The course so far would lead one to believe that in order to be well connected we all have to be very technologically aware, although George has said (it might have been Stephen) that we can be connected without technology. On this course, the list of places online that its possible to connect with people is quite extensive. I didn’t actually discover this list until last week, so apologies to Stephen and George for suggesting that a list was needed in my ‘Is this a course or something else post?’ . (As an aside, I have always found it interesting in my own online teaching, that course participants don’t necessarily see the information you provide for them and here I have been doing the same thing!)
But What if learning technologists ruled the world? This was a question recently raised by Prof Gilly Salmon.
I’m wondering about whether it’s necessary to be technically ‘on top’ to be well connected. I’m thinking about my 82 year old mother, who has never touched a computer in her life and who I consider to be a highly connected woman.
She has a life-time of connections behind her and now has a large number of ‘dead connections’ to quote Lisa Lane.
She has lived in and visited a number of countries in the world, so is globally connected, although she connects with these people mostly through her Christmas Card list which is about 10 times the size of mine.
She twice weekly plays golf and is connected with all the members of two golf clubs, and she also plays in invitation competitions in the south of the UK (she lives in Scotland) once a year.
She is a strong member of her church and is connected with all the parishioners.

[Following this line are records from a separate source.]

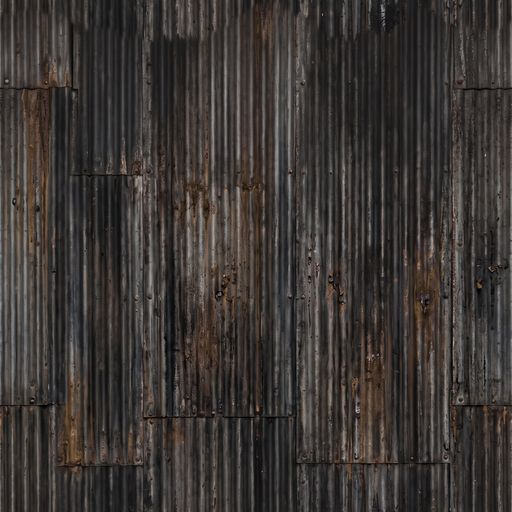
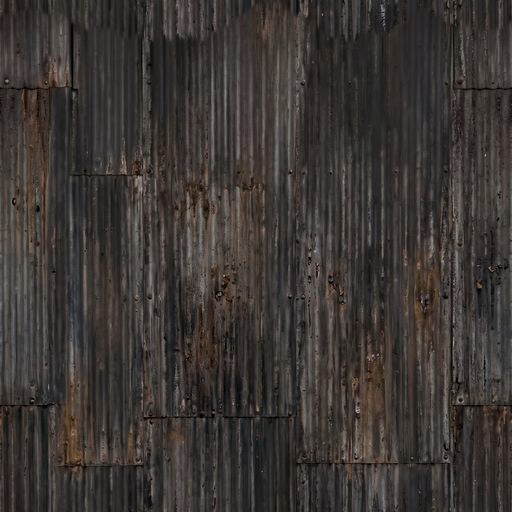
Factory ceiling stripes read softer under the flashlight
Claude-Session: https://claude.ai/code/session_01Hp3PPRWzBxDPqMYTGtr5h7

diff --git a/tools/make_horror_props.py b/tools/make_horror_props.py
@@ -34,6 +34,9 @@ TILES = {
 }
 
 
+STRIPES_KEEP = 0.35
+
+
 def load(name):
     return Image.open(f'{RAW}/{name}.png').convert('RGB')
 
@@ -103,6 +106,11 @@ def ochre(a):
     return out
 
 
+# 손전등 아래서 골판 줄무늬가 너무 튀지 않게 세로줄 밝기 차이를 줄인다. keep: 남길 비율
+def soften_stripes(a, keep):
+    return a - (1 - keep) * (a.mean(axis=0, keepdims=True) - a.mean(axis=(0, 1), keepdims=True))
+
+
 def to_linear(c):
     c = c / 255
     return np.where(c <= 0.04045, c / 12.92, ((c + 0.055) / 1.055) ** 2.4)
@@ -121,6 +129,8 @@ def tile(name, size, plain, part):
     a = flatten(a, size / 4)
     if name.startswith('ceil'):
         a = ochre(a)
+    if name == 'ceil_factory':
+        a = soften_stripes(a, STRIPES_KEEP)
     over = side - size
     a = wrap_x(a, over, 1.5)
     a = wrap_x(a.transpose(1, 0, 2), over, 1.5).transpose(1, 0, 2)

She plays bridge once a week and is connected with all the bridge club players.
She walks her dog twice a day and connects with all the other dog walkers in the forest that is adjacent to her Scottish bungalow.
She ‘looks after’ her sister who is one year older than her, has Alzheimers and is in a home , so she is connected with many old folks in that home.
Finally she is connected with all her family, with my dead father’s family, in-laws (who are still alive) nieces, nephews and grandchildren and of course with me and my family.
My mother is very well connected. In fact she is far better connected than me and it has nothing to do with a computer. It has to do with her as a person and her personality.
She is generous and open in spirit. When she moves house (which has done many times in her life), she doesn’t wait for people to connect with her, she invites them to her house and gives them a good meal and there’s always plenty to drink too! She is highly proactive. She is an avid letter writer. She goes out and joins clubs and makes friends. The last time she did this in a new environment she was over 70 years of age. She has lived in and visited many countries of the world and is tolerant of differences. She listens and tries to understand the younger generation. She is always learning and exercises her body through golf and walking, and her mind through reading, bridge and doing crossword puzzles. She was brought up believing that ‘manners maketh man’ and would never knowingly be rude. She would never be a ‘troll’. A member of her community, who has since died, described my mother’s arrival into the area as being a ‘light in the darkness’.
Is this what connectivity means? Surely it must be more than computer connections. I wouldn’t talk to my mother about this course. She would think I was having a mental aberration!